_Work order_.
The answer must consist of the entries, copied exactly and in full.

===== Input records =====

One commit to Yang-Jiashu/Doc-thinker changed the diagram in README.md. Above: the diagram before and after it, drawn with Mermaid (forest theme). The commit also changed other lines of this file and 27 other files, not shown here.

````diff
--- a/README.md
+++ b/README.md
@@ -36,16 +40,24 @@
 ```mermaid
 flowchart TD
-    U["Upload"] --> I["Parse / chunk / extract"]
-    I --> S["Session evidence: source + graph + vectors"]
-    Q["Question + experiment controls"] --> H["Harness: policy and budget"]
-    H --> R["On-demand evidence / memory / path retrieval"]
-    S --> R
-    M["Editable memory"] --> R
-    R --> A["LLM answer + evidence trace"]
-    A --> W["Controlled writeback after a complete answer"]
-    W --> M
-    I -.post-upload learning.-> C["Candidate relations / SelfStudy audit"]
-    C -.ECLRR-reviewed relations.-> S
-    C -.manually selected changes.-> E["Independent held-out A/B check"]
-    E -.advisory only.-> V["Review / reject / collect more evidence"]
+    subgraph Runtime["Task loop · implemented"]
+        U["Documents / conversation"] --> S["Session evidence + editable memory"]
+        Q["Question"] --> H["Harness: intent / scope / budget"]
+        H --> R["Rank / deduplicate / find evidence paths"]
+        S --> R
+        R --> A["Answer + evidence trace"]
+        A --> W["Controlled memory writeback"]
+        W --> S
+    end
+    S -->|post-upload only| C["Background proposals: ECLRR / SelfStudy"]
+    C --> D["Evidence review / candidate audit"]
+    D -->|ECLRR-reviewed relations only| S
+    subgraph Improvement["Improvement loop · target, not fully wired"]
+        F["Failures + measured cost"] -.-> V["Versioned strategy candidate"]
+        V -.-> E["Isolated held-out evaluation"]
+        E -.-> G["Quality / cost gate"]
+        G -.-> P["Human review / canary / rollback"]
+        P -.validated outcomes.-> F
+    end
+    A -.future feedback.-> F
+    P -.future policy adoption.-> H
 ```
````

=====

_Output below_.
One commit to Yang-Jiashu/Doc-thinker changed the diagram in README.md. Above: the diagram before and after it, drawn with Mermaid (forest theme). The commit also changed other lines of this file and 27 other files, not shown here.

````diff
--- a/README.md
+++ b/README.md
@@ -36,16 +40,24 @@
 ```mermaid
 flowchart TD
-    U["Upload"] --> I["Parse / chunk / extract"]
-    I --> S["Session evidence: source + graph + vectors"]
-    Q["Question + experiment controls"] --> H["Harness: policy and budget"]
-    H --> R["On-demand evidence / memory / path retrieval"]
-    S --> R
-    M["Editable memory"] --> R
-    R --> A["LLM answer + evidence trace"]
-    A --> W["Controlled writeback after a complete answer"]
-    W --> M
-    I -.post-upload learning.-> C["Candidate relations / SelfStudy audit"]
-    C -.ECLRR-reviewed relations.-> S
-    C -.manually selected changes.-> E["Independent held-out A/B check"]
-    E -.advisory only.-> V["Review / reject / collect more evidence"]
+    subgraph Runtime["Task loop · implemented"]
+        U["Documents / conversation"] --> S["Session evidence + editable memory"]
+        Q["Question"] --> H["Harness: intent / scope / budget"]
+        H --> R["Rank / deduplicate / find evidence paths"]
+        S --> R
+        R --> A["Answer + evidence trace"]
+        A --> W["Controlled memory writeback"]
+        W --> S
+    end
+    S -->|post-upload only| C["Background proposals: ECLRR / SelfStudy"]
+    C --> D["Evidence review / candidate audit"]
+    D -->|ECLRR-reviewed relations only| S
+    subgraph Improvement["Improvement loop · target, not fully wired"]
+        F["Failures + measured cost"] -.-> V["Versioned strategy candidate"]
+        V -.-> E["Isolated held-out evaluation"]
+        E -.-> G["Quality / cost gate"]
+        G -.-> P["Human review / canary / rollback"]
+        P -.validated outcomes.-> F
+    end
+    A -.future feedback.-> F
+    P -.future policy adoption.-> H
 ```
````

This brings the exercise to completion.